*** Exercise materials Section Begins ***

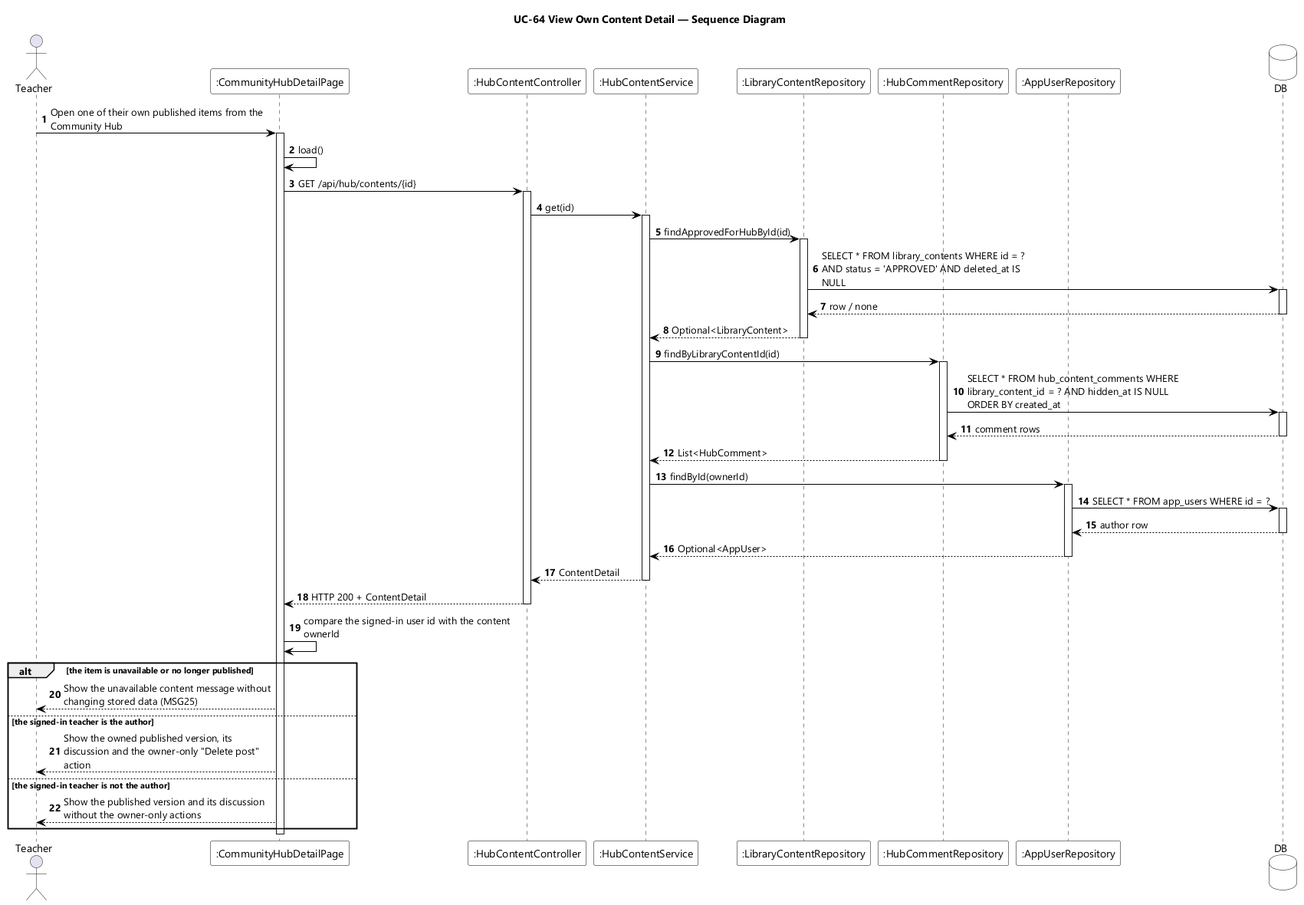
Before: designs/sds-diagrams/uc64/uc64-sequence-diagram.png, a diagram exported from PlantUML (EduA-system/EduA-system). Its diagram source:
```plantuml
@startuml UC-64 View Own Content Detail - Sequence Diagram
skinparamlocked dpi 96
skinparam defaultFontName "Segoe UI"
skinparam shadowing false
skinparam ParticipantBackgroundColor #FFFFFF
skinparam ParticipantBorderColor #000000
skinparam DatabaseBackgroundColor #FFFFFF
skinparam DatabaseBorderColor #000000
skinparam ArrowColor #000000
skinparam sequenceMessageAlign left
skinparam maxMessageSize 280
title UC-64 View Own Content Detail — Sequence Diagram

actor Teacher
participant ":CommunityHubDetailPage" as UI
participant ":HubContentController" as CTL
participant ":HubContentService" as SVC
participant ":LibraryContentRepository" as CONTENTS
participant ":HubCommentRepository" as COMMENTS
participant ":AppUserRepository" as USERS
database DB

autonumber
Teacher -> UI : Open one of their own published items from the Community Hub
activate UI
UI -> UI : load()
UI -> CTL : GET /api/hub/contents/{id}
activate CTL
CTL -> SVC : get(id)
activate SVC
SVC -> CONTENTS : findApprovedForHubById(id)
activate CONTENTS
CONTENTS -> DB : SELECT * FROM library_contents WHERE id = ? AND status = 'APPROVED' AND deleted_at IS NULL
activate DB
DB --> CONTENTS : row / none
deactivate DB
CONTENTS --> SVC : Optional<LibraryContent>
deactivate CONTENTS
SVC -> COMMENTS : findByLibraryContentId(id)
activate COMMENTS
COMMENTS -> DB : SELECT * FROM hub_content_comments WHERE library_content_id = ? AND hidden_at IS NULL ORDER BY created_at
activate DB
DB --> COMMENTS : comment rows
deactivate DB
COMMENTS --> SVC : List<HubComment>
deactivate COMMENTS
SVC -> USERS : findById(ownerId)
activate USERS
USERS -> DB : SELECT * FROM app_users WHERE id = ?
activate DB
DB --> USERS : author row
deactivate DB
USERS --> SVC : Optional<AppUser>
deactivate USERS
SVC --> CTL : ContentDetail
deactivate SVC
CTL --> UI : HTTP 200 + ContentDetail
deactivate CTL
UI -> UI : compare the signed-in user id with the content ownerId

alt the item is unavailable or no longer published
  UI --> Teacher : Show the unavailable content message without changing stored data (MSG25)
else the signed-in teacher is the author
  UI --> Teacher : Show the owned published version, its discussion and the owner-only "Delete post" action
else the signed-in teacher is not the author
  UI --> Teacher : Show the published version and its discussion without the owner-only actions
end
deactivate UI
@enduml
```
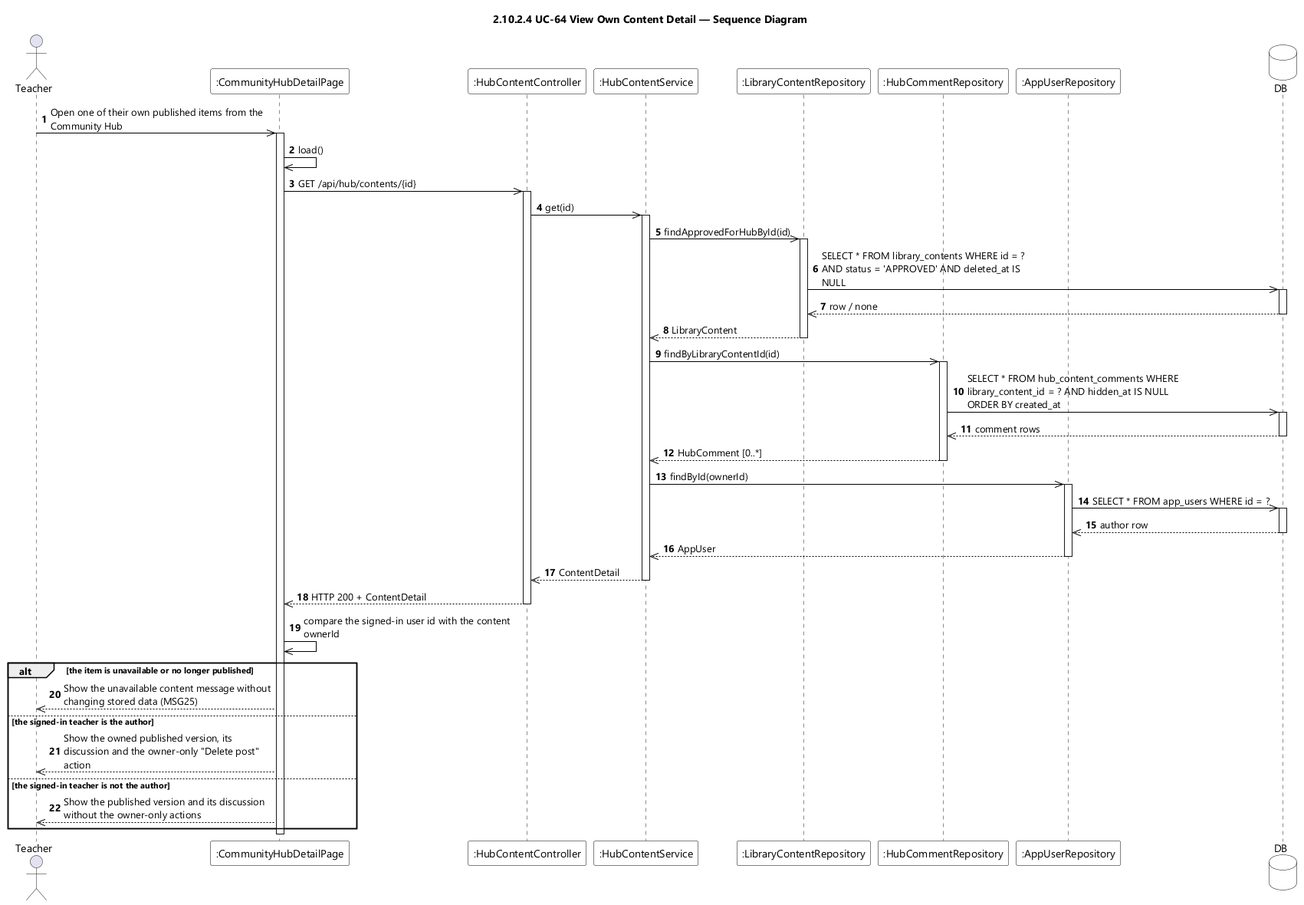
The same file after the commit.

What changed in the source:
```diff
@@ -9,7 +9,7 @@
 skinparam ArrowColor #000000
 skinparam sequenceMessageAlign left
 skinparam maxMessageSize 280
-title UC-64 View Own Content Detail — Sequence Diagram
+title 2.10.2.4 UC-64 View Own Content Detail — Sequence Diagram
 
 actor Teacher
 participant ":CommunityHubDetailPage" as UI
@@ -21,49 +21,49 @@
 database DB
 
 autonumber
-Teacher -> UI : Open one of their own published items from the Community Hub
+Teacher ->> UI : Open one of their own published items from the Community Hub
 activate UI
-UI -> UI : load()
-UI -> CTL : GET /api/hub/contents/{id}
+UI ->> UI : load()
+UI ->> CTL : GET /api/hub/contents/{id}
 activate CTL
-CTL -> SVC : get(id)
+CTL ->> SVC : get(id)
 activate SVC
-SVC -> CONTENTS : findApprovedForHubById(id)
+SVC ->> CONTENTS : findApprovedForHubById(id)
 activate CONTENTS
-CONTENTS -> DB : SELECT * FROM library_contents WHERE id = ? AND status = 'APPROVED' AND deleted_at IS NULL
+CONTENTS ->> DB : SELECT * FROM library_contents WHERE id = ? AND status = 'APPROVED' AND deleted_at IS NULL
 activate DB
-DB --> CONTENTS : row / none
+DB -->> CONTENTS : row / none
 deactivate DB
-CONTENTS --> SVC : Optional<LibraryContent>
+CONTENTS -->> SVC : LibraryContent
 deactivate CONTENTS
-SVC -> COMMENTS : findByLibraryContentId(id)
+SVC ->> COMMENTS : findByLibraryContentId(id)
 activate COMMENTS
-COMMENTS -> DB : SELECT * FROM hub_content_comments WHERE library_content_id = ? AND hidden_at IS NULL ORDER BY created_at
+COMMENTS ->> DB : SELECT * FROM hub_content_comments WHERE library_content_id = ? AND hidden_at IS NULL ORDER BY created_at
 activate DB
-DB --> COMMENTS : comment rows
+DB -->> COMMENTS : comment rows
 deactivate DB
-COMMENTS --> SVC : List<HubComment>
+COMMENTS -->> SVC : HubComment [0..*]
 deactivate COMMENTS
-SVC -> USERS : findById(ownerId)
+SVC ->> USERS : findById(ownerId)
 activate USERS
-USERS -> DB : SELECT * FROM app_users WHERE id = ?
+USERS ->> DB : SELECT * FROM app_users WHERE id = ?
 activate DB
-DB --> USERS : author row
+DB -->> USERS : author row
 deactivate DB
-USERS --> SVC : Optional<AppUser>
+USERS -->> SVC : AppUser
 deactivate USERS
-SVC --> CTL : ContentDetail
+SVC -->> CTL : ContentDetail
 deactivate SVC
-CTL --> UI : HTTP 200 + ContentDetail
+CTL -->> UI : HTTP 200 + ContentDetail
 deactivate CTL
-UI -> UI : compare the signed-in user id with the content ownerId
+UI ->> UI : compare the signed-in user id with the content ownerId
 
 alt the item is unavailable or no longer published
-  UI --> Teacher : Show the unavailable content message without changing stored data (MSG25)
+  UI -->> Teacher : Show the unavailable content message without changing stored data (MSG25)
 else the signed-in teacher is the author
-  UI --> Teacher : Show the owned published version, its discussion and the owner-only "Delete post" action
+  UI -->> Teacher : Show the owned published version, its discussion and the owner-only "Delete post" action
 else the signed-in teacher is not the author
-  UI --> Teacher : Show the published version and its discussion without the owner-only actions
+  UI -->> Teacher : Show the published version and its discussion without the owner-only actions
 end
 deactivate UI
 @enduml
```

*** Exercise materials Section Ends ***

What the exercise asks:
Each entry should be repeated exactly as it appears; the pictures stay out.

Final answer:
Before: designs/sds-diagrams/uc64/uc64-sequence-diagram.png, a diagram exported from PlantUML (EduA-system/EduA-system). Its diagram source:
```plantuml
@startuml UC-64 View Own Content Detail - Sequence Diagram
skinparamlocked dpi 96
skinparam defaultFontName "Segoe UI"
skinparam shadowing false
skinparam ParticipantBackgroundColor #FFFFFF
skinparam ParticipantBorderColor #000000
skinparam DatabaseBackgroundColor #FFFFFF
skinparam DatabaseBorderColor #000000
skinparam ArrowColor #000000
skinparam sequenceMessageAlign left
skinparam maxMessageSize 280
title UC-64 View Own Content Detail — Sequence Diagram

actor Teacher
participant ":CommunityHubDetailPage" as UI
participant ":HubContentController" as CTL
participant ":HubContentService" as SVC
participant ":LibraryContentRepository" as CONTENTS
participant ":HubCommentRepository" as COMMENTS
participant ":AppUserRepository" as USERS
database DB

autonumber
Teacher -> UI : Open one of their own published items from the Community Hub
activate UI
UI -> UI : load()
UI -> CTL : GET /api/hub/contents/{id}
activate CTL
CTL -> SVC : get(id)
activate SVC
SVC -> CONTENTS : findApprovedForHubById(id)
activate CONTENTS
CONTENTS -> DB : SELECT * FROM library_contents WHERE id = ? AND status = 'APPROVED' AND deleted_at IS NULL
activate DB
DB --> CONTENTS : row / none
deactivate DB
CONTENTS --> SVC : Optional<LibraryContent>
deactivate CONTENTS
SVC -> COMMENTS : findByLibraryContentId(id)
activate COMMENTS
COMMENTS -> DB : SELECT * FROM hub_content_comments WHERE library_content_id = ? AND hidden_at IS NULL ORDER BY created_at
activate DB
DB --> COMMENTS : comment rows
deactivate DB
COMMENTS --> SVC : List<HubComment>
deactivate COMMENTS
SVC -> USERS : findById(ownerId)
activate USERS
USERS -> DB : SELECT * FROM app_users WHERE id = ?
activate DB
DB --> USERS : author row
deactivate DB
USERS --> SVC : Optional<AppUser>
deactivate USERS
SVC --> CTL : ContentDetail
deactivate SVC
CTL --> UI : HTTP 200 + ContentDetail
deactivate CTL
UI -> UI : compare the signed-in user id with the content ownerId

alt the item is unavailable or no longer published
  UI --> Teacher : Show the unavailable content message without changing stored data (MSG25)
else the signed-in teacher is the author
  UI --> Teacher : Show the owned published version, its discussion and the owner-only "Delete post" action
else the signed-in teacher is not the author
  UI --> Teacher : Show the published version and its discussion without the owner-only actions
end
deactivate UI
@enduml
```
The same file after the commit.

What changed in the source:
```diff
@@ -9,7 +9,7 @@
 skinparam ArrowColor #000000
 skinparam sequenceMessageAlign left
 skinparam maxMessageSize 280
-title UC-64 View Own Content Detail — Sequence Diagram
+title 2.10.2.4 UC-64 View Own Content Detail — Sequence Diagram
 
 actor Teacher
 participant ":CommunityHubDetailPage" as UI
@@ -21,49 +21,49 @@
 database DB
 
 autonumber
-Teacher -> UI : Open one of their own published items from the Community Hub
+Teacher ->> UI : Open one of their own published items from the Community Hub
 activate UI
-UI -> UI : load()
-UI -> CTL : GET /api/hub/contents/{id}
+UI ->> UI : load()
+UI ->> CTL : GET /api/hub/contents/{id}
 activate CTL
-CTL -> SVC : get(id)
+CTL ->> SVC : get(id)
 activate SVC
-SVC -> CONTENTS : findApprovedForHubById(id)
+SVC ->> CONTENTS : findApprovedForHubById(id)
 activate CONTENTS
-CONTENTS -> DB : SELECT * FROM library_contents WHERE id = ? AND status = 'APPROVED' AND deleted_at IS NULL
+CONTENTS ->> DB : SELECT * FROM library_contents WHERE id = ? AND status = 'APPROVED' AND deleted_at IS NULL
 activate DB
-DB --> CONTENTS : row / none
+DB -->> CONTENTS : row / none
 deactivate DB
-CONTENTS --> SVC : Optional<LibraryContent>
+CONTENTS -->> SVC : LibraryContent
 deactivate CONTENTS
-SVC -> COMMENTS : findByLibraryContentId(id)
+SVC ->> COMMENTS : findByLibraryContentId(id)
 activate COMMENTS
-COMMENTS -> DB : SELECT * FROM hub_content_comments WHERE library_content_id = ? AND hidden_at IS NULL ORDER BY created_at
+COMMENTS ->> DB : SELECT * FROM hub_content_comments WHERE library_content_id = ? AND hidden_at IS NULL ORDER BY created_at
 activate DB
-DB --> COMMENTS : comment rows
+DB -->> COMMENTS : comment rows
 deactivate DB
-COMMENTS --> SVC : List<HubComment>
+COMMENTS -->> SVC : HubComment [0..*]
 deactivate COMMENTS
-SVC -> USERS : findById(ownerId)
+SVC ->> USERS : findById(ownerId)
 activate USERS
-USERS -> DB : SELECT * FROM app_users WHERE id = ?
+USERS ->> DB : SELECT * FROM app_users WHERE id = ?
 activate DB
-DB --> USERS : author row
+DB -->> USERS : author row
 deactivate DB
-USERS --> SVC : Optional<AppUser>
+USERS -->> SVC : AppUser
 deactivate USERS
-SVC --> CTL : ContentDetail
+SVC -->> CTL : ContentDetail
 deactivate SVC
-CTL --> UI : HTTP 200 + ContentDetail
+CTL -->> UI : HTTP 200 + ContentDetail
 deactivate CTL
-UI -> UI : compare the signed-in user id with the content ownerId
+UI ->> UI : compare the signed-in user id with the content ownerId
 
 alt the item is unavailable or no longer published
-  UI --> Teacher : Show the unavailable content message without changing stored data (MSG25)
+  UI -->> Teacher : Show the unavailable content message without changing stored data (MSG25)
 else the signed-in teacher is the author
-  UI --> Teacher : Show the owned published version, its discussion and the owner-only "Delete post" action
+  UI -->> Teacher : Show the owned published version, its discussion and the owner-only "Delete post" action
 else the signed-in teacher is not the author
-  UI --> Teacher : Show the published version and its discussion without the owner-only actions
+  UI -->> Teacher : Show the published version and its discussion without the owner-only actions
 end
 deactivate UI
 @enduml
```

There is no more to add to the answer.